→ **Supplied records**
•••

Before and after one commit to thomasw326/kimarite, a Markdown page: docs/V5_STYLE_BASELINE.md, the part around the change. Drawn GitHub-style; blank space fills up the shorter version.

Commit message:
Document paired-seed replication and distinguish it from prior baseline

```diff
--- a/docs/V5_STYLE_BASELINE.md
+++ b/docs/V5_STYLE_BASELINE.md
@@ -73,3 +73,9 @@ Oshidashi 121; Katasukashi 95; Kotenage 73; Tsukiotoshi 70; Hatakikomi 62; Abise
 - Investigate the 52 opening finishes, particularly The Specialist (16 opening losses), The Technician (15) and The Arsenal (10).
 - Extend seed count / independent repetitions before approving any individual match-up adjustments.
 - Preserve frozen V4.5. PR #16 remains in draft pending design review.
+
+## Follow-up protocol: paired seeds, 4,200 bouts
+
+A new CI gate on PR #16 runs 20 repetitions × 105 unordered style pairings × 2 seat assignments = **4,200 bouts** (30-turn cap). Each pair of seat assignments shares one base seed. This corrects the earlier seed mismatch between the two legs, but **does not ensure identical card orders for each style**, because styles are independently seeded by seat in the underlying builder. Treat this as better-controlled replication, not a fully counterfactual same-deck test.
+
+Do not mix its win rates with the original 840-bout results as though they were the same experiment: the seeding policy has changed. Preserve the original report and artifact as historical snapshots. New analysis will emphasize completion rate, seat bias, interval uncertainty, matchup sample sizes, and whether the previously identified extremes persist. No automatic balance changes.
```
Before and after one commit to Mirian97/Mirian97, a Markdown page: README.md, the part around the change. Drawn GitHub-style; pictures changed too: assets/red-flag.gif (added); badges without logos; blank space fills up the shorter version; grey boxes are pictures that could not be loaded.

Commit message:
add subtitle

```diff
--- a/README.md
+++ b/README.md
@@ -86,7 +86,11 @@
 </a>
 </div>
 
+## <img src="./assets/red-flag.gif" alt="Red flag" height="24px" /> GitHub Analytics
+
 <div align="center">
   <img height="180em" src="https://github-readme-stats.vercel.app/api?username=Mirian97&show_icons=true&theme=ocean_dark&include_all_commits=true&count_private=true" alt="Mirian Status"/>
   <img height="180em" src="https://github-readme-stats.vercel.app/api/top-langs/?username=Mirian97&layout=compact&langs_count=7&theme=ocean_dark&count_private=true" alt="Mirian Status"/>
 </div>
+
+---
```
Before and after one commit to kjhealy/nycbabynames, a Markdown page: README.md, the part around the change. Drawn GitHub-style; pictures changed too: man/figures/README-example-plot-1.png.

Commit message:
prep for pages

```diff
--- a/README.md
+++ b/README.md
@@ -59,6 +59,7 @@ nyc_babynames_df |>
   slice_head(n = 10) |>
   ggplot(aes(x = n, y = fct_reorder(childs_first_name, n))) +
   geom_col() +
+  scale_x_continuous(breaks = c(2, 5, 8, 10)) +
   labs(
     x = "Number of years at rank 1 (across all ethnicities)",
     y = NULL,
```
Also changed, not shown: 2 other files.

•••

→ **Brief**
Find "https" in the preceding records. Copy each line that holds it.

→ **Solution for this exercise**
   <img height="180em" src="https://github-readme-stats.vercel.app/api?username=Mirian97&show_icons=true&theme=ocean_dark&include_all_commits=true&count_private=true" alt="Mirian Status"/>
   <img height="180em" src="https://github-readme-stats.vercel.app/api/top-langs/?username=Mirian97&layout=compact&langs_count=7&theme=ocean_dark&count_private=true" alt="Mirian Status"/>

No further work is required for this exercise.